Ezekiel’s prophecy in the time of the exile reminded people that despite their sinfulness, God had a plan to restore and forgive them. Even though the time of exile was difficult and challenging, God spoke words of hope through Ezekiel. Likewise, even in our sinfulness, God is with us and forgives us through Jesus.
How does Ezekiel show us God’s love?
Through Ezekiel, God promises his people in exile that he is still watching over them and will someday restore them. Though they are far from home, God has not forgotten them and still loves them. The people feel as if they are dead, but God would raise them up. God would do all of this because of the Messiah, Jesus, who would be like a Shepherd to care for them.
Whom did God inspire to write this book?
The prophet Ezekiel, who was with the exiles in Babylon, wrote this book.
What special messages does this book give us?

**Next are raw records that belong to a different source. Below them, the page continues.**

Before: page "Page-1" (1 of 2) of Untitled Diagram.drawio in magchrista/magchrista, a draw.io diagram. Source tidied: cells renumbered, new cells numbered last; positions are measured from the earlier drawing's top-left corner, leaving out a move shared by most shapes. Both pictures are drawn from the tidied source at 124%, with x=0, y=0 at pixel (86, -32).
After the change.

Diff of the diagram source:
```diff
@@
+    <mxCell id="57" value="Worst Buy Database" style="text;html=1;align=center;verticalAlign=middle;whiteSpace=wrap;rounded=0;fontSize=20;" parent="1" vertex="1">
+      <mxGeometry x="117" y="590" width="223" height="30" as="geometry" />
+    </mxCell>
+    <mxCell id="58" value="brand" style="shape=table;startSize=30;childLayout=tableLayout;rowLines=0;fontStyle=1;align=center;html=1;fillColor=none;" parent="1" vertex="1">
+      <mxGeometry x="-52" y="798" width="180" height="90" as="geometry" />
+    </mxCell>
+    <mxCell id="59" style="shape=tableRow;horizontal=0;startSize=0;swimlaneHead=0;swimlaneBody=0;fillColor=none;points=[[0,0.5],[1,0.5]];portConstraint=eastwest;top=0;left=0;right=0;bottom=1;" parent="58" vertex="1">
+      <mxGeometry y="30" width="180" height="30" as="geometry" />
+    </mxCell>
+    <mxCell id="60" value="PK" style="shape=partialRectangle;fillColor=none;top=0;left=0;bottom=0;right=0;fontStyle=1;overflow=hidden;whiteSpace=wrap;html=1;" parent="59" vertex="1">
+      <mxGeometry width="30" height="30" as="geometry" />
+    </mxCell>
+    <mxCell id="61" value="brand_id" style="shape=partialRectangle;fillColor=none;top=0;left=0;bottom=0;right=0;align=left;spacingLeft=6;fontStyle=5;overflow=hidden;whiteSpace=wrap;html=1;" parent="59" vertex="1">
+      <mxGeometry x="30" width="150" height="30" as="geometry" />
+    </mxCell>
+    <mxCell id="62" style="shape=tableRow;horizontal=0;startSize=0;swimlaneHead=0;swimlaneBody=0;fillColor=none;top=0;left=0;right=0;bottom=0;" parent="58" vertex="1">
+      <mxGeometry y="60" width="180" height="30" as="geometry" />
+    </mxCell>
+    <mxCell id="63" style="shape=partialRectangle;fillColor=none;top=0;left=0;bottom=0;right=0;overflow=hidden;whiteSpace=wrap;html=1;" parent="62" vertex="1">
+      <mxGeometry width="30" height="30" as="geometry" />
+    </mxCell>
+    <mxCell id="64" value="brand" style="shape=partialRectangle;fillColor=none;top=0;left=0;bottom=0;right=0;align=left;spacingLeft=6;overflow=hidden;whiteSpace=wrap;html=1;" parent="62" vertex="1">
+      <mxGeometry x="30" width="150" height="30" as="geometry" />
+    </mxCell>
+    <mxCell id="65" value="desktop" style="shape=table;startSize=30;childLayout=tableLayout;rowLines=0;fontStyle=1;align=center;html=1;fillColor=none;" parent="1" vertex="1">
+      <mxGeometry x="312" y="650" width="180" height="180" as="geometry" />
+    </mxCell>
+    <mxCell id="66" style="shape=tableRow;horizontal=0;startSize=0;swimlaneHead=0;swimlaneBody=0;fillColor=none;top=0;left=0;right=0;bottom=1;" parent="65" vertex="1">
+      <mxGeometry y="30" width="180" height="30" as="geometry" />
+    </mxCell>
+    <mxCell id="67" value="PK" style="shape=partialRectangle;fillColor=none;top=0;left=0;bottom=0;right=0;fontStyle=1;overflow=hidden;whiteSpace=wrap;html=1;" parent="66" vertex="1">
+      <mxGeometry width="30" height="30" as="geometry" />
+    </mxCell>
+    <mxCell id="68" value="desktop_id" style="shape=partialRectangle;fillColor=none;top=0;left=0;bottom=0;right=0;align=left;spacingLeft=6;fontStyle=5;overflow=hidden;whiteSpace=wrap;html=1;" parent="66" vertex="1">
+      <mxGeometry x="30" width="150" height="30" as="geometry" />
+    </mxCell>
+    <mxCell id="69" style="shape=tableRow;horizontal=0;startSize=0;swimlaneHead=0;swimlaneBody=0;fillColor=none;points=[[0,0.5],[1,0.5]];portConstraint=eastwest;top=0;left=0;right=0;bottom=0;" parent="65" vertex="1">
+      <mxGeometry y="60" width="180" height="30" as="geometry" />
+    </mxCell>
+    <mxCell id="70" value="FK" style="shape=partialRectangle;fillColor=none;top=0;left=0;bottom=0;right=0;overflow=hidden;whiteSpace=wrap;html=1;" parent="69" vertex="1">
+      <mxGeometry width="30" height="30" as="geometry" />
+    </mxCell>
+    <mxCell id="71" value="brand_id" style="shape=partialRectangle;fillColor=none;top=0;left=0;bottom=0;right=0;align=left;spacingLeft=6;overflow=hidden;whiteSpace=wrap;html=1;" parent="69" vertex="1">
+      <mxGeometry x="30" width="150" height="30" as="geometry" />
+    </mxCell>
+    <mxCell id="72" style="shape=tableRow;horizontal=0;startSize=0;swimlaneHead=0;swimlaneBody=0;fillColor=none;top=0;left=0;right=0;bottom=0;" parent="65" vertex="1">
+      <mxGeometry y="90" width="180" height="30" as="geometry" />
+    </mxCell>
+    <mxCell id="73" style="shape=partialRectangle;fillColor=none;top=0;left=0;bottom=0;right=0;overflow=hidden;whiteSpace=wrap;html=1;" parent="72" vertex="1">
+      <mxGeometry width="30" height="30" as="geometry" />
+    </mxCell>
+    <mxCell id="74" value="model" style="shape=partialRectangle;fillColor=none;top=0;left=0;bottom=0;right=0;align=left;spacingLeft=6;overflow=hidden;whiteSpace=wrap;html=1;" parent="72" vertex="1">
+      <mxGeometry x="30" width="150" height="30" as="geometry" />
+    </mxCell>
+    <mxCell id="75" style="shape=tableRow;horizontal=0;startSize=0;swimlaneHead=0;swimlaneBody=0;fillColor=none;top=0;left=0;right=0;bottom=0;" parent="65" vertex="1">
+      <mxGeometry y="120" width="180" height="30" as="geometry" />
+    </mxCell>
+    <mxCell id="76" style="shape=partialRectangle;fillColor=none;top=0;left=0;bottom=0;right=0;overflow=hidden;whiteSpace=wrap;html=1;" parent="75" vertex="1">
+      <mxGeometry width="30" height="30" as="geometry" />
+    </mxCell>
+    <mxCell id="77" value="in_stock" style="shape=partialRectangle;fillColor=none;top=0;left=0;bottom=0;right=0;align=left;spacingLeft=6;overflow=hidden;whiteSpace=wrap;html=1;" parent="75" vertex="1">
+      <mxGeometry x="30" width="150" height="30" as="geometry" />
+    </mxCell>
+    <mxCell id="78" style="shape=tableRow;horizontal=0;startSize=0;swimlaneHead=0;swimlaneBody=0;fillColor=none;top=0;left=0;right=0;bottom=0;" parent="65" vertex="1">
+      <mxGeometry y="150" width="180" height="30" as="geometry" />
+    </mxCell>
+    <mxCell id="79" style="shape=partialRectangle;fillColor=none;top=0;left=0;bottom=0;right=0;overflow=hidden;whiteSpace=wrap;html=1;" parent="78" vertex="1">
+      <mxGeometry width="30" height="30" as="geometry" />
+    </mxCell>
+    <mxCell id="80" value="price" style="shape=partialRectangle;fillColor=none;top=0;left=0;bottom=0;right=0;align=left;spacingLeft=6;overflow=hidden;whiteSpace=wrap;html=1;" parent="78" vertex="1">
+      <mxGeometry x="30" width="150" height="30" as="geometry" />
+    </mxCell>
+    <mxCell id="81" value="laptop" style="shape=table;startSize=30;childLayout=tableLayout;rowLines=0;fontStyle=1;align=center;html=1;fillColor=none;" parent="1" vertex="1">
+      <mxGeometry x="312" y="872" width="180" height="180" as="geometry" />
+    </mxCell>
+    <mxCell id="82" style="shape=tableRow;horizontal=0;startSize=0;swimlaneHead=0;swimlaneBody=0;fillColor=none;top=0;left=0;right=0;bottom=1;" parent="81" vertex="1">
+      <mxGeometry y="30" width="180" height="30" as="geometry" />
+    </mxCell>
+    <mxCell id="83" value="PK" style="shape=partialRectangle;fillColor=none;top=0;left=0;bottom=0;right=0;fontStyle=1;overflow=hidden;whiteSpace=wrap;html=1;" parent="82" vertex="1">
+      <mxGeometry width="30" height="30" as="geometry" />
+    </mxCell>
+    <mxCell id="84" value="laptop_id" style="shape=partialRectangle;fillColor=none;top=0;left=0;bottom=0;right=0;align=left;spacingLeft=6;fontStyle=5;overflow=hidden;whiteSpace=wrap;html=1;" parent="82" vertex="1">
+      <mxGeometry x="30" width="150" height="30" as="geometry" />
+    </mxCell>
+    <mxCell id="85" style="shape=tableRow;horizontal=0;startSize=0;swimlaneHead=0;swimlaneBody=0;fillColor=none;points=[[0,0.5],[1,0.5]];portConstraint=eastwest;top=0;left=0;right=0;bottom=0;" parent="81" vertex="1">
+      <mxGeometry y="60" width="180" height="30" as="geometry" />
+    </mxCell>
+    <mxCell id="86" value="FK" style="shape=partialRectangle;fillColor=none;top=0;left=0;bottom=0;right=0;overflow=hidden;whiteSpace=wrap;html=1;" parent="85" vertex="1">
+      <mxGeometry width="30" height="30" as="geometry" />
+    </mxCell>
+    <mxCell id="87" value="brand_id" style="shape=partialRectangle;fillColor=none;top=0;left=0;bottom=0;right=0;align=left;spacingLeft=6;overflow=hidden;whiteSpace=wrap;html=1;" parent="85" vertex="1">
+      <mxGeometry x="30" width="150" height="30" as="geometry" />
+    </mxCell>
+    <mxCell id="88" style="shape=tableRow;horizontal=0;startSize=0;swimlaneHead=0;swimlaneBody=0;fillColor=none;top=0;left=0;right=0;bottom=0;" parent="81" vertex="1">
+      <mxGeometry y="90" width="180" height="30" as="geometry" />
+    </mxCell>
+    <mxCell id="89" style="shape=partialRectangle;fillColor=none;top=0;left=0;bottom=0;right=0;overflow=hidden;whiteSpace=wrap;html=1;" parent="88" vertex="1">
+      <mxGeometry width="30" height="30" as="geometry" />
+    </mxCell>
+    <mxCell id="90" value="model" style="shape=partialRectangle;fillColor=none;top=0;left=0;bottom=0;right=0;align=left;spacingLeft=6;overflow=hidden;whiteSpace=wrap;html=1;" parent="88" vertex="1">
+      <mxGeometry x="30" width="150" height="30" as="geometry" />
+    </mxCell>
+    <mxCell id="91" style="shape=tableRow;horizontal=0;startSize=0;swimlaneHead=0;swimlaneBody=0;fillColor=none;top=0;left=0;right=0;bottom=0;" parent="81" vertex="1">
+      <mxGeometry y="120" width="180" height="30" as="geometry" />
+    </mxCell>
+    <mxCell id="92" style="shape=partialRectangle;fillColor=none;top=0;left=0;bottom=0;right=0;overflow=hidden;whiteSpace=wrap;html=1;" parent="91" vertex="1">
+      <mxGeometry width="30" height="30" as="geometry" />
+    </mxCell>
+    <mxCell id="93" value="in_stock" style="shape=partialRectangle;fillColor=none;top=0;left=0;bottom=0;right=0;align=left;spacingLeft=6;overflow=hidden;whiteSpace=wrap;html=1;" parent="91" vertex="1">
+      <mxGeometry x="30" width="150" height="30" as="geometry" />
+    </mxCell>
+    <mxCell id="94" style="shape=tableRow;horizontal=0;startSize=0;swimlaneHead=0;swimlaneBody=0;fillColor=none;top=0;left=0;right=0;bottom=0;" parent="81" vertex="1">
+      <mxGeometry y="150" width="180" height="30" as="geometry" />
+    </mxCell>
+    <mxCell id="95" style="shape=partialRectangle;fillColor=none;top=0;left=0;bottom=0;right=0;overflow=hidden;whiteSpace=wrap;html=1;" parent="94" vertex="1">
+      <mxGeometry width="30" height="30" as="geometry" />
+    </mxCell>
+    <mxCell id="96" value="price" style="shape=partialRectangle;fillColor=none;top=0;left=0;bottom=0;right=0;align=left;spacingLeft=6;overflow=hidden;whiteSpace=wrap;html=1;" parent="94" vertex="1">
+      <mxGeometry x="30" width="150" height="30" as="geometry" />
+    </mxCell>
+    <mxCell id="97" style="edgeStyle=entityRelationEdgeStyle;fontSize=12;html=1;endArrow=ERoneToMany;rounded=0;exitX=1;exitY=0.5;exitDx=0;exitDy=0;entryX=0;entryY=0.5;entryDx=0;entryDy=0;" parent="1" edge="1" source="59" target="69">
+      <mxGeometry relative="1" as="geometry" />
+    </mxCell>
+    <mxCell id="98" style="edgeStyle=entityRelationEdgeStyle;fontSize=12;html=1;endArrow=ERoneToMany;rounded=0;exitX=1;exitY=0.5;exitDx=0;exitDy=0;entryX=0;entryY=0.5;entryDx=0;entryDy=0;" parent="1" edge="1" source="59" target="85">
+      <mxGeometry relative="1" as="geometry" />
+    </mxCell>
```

The first part of Ezekiel shows why God must punish the wicked people still in Judah. The second part shows that God would bring his people back to their land and rebuild their spiritual relationship with him. Ezekiel teaches these things by acting out many of his prophecies and by describing many visions. These visions, such as in chapters 37 and 40–48, and some of Ezekiel’s prophecies, such as in chapters 38–39, are illustrations, picture language. They do not give us details of how events will actually happen.
What are some important chapters in this book?
- Ezekiel’s vision, Ezekiel 1, 10;
- The attack on Jerusalem acted out, Ezekiel 4;
- Wickedness in the temple, Ezekiel 8–11;
- Ezekiel, God’s watchman, Ezekiel 33;
- The Messiah as Good Shepherd, Ezekiel 34;
- The vision of dry bones, Ezekiel 37
When was this book written?
Ezekiel was written between 593 and 571 B.C.
Devotional reading is from Faith Alive Student Bible, page 899 © 2006 Concordia Publishing House. All rights reserved.
Lord, because of our sins, we are in “exile” from our true home. But we give You thanks daily that You send ministers to preach the Gospel of Christ's death and resurrection, to absolve us of our sins in His name, and thus lead us to our spiritual home, now and in eternity. Amen.
Prayer is from The Lutheran Study Bible, page 1309 © 2009 Concordia Publishing House. All rights reserved.